Operations and routine activities seemed to be relatively slow in the various offices and business centres in Yaounde yesterday and people just seem to be slowly getting into their roles after the celebrations to mark the occasion of Christmas the previous weekend.
Though the festival has come and gone the busy schedule and the frenzy that marked the preparations for the grand extravaganza and the celebrations over the weekend seems to have taken its toll on Cameroonians as the mood seems to have shifted from one of frenzy to that of relaxation once the festival is done and over with.
The traffic jams that were a usual sight during the course3 of Christmas preparations in every street of the city and its business center seems to have miraculously disappeared and most of the government departments have a lot of vacant seats which are still awaiting their owners who are yet to come in after the festival celebrations at their respective homes.

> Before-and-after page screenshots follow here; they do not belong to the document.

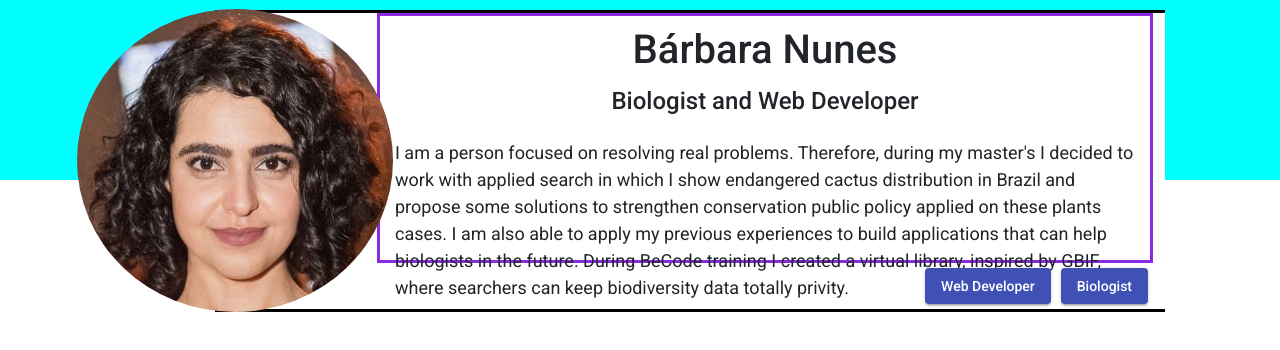
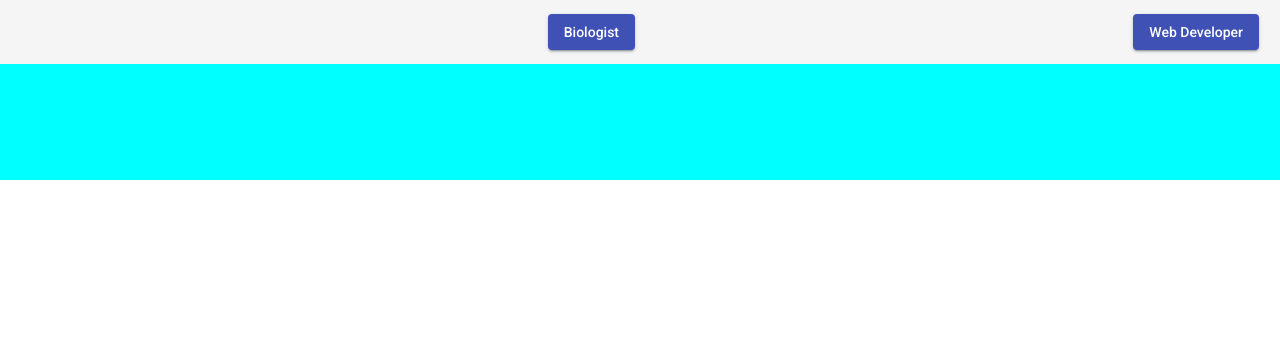
Before and after one commit to BarbaraCristinaNunes/portifolio-angular, an Angular app: page / in a window 1280 px wide. Shown: the top 350 px of the page. Built offline with nearby package versions, Linux system fonts and the light colour scheme.

Commit message:
created a navbar with two bottons

```diff
--- a/src/app/app.component.html
+++ b/src/app/app.component.html
@@ -1,5 +1,24 @@
-<div id="top-container"></div>
-<div class="container">
+<div id="top-container">
+  <div id="navbar">
+    <mat-toolbar>
+      <div class="col-md-6">
+        <button id="biologist" mat-raised-button color="primary" routerLinkActive="router-link-active" (click)="changeInformation('biologist', '/Biologist')">Biologist</button>
+      </div>
+      <div class="col-md-6">
+        <button id="web-developer" mat-raised-button color="primary" routerLinkActive="router-link-active" (click)="changeInformation('developer', '/Web-Developer')">
+          Web Developer
+        </button>
+      </div>
+    </mat-toolbar>
+  </div>
+  <div>
+    <router-outlet>
+
+    </router-outlet>
+  </div>
+<div>
+
+<!-- <div class="container">
   <div class="row">
       <div class="col-2">
           <img src="../assets/img/profile/eu.png" alt="Barbara Nunes" id="profile-img">
@@ -21,9 +40,18 @@
 
       </div>
   </div>
-  <div class="row">
+  <div class="row"> -->
+  <!-- <div>
+    <div>
+      <button id="biologist" mat-raised-button color="primary" routerLinkActive="router-link-active" (click)="changeInformation('biologist', '/Biologist')">Biologist</button>
+      <button id="web-developer" mat-raised-button color="primary" routerLinkActive="router-link-active" (click)="changeInformation('developer', '/Web-Developer')">
+        Web Developer
+      </button>
+      <p>ola</p>
+    </div>
+    <div>
     <router-outlet>
 
     </router-outlet>
   </div>
-</div>
+</div> -->
```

The shopping district which comprises of the markets and supermarkets which were over filled with goodies of all kinds for Christmas and in festive colors also seems to be slow with business slowly starting to pick up but still quite slow in most of the shops.
Driving seemed to be dream from Mfoundi to the Mokolo markets , compared to how it was to traverse the busy and people infested streets just before and on Christmas when business was at its best with a huge throng of buyers eager to take the best bargain from its sellers.
But quite unlike the past few weeks only a couple of chicken vendors could be found at the Mfoundi Market while at the Mokolo Market vendors were just seem to be dawdling around their wares trying to lure customers to buy at least something from what they had to offer.
However the areas near the other side of the market, seemed busier with customers in worn out clothes getting ready fro their routine shopping and traffic though not very busy seemed to get back into the normal rate.
The hectic days and busy schedules of Christmas days have moved on to give way to a much slower and complacent shopping atmosphere where shopkeepers are on a long wait for the very few buyers who dotted the markets.
Mireille Kamchop, doing business in the Mokolo market has been opening her shop much later than how she used to during the previous weeks.
And in spite of that she has not been able to sell off even a single piece even though the time was close to mid day.
Even the supermarkets seemed deserted and devoid of any activity and the long queues have been replaced by desperate shop owners waiting for customers to buy something.
The buzz of activity in every single shop, supermarket and market stands now have given way to quietness and boredom. Toy sellers were still around waiting and hoping in anticipation that people would come in but to no avail.
Christmas trees that decorated every single corner had disappeared completely and were nowhere in the picture. There were some smart buyers who thought that they could make use of the slump in prices post the festival times but business was still very lean in most business centers.
The picture was no different in both government and private offices. C. Biloa, secretary in one of the ministries, states that she had already marked her attendance at the work register at the usual time around 8.30 am in the morning.
When it was close to 10 am people started coming in and it was only close to 11 am that the office got filled up. But work was still slower what with people taking a lot of time to break out from the lack of sleep and fatigue that marks the end of most festivals.
However Biloa seemed to be filled with energy expertly interacting with people, browsing through innumerable files and attending and placing numerous calls that are just a matter of routine for the staff of any minister.
There were still a lot of vacant seats to be seen around mid-day and Biloa was doubtful as to how many more people would occupy the vacant chairs suspecting that most of them were still very much in their holiday mood.
The corridors were still buzzing with the usual levels of activity but you could see many doors locked with so sign of activity indicating that a lot of staff in most ministries was still to commence work.
Though there were many vacant chairs where the staff of the various ministries were supposed to sit the corridors were filled with people carrying petitions, complaints and files that were pending for approval and they were the only ones who did not want to lose even a single day in order to do the necessary follow up on their files.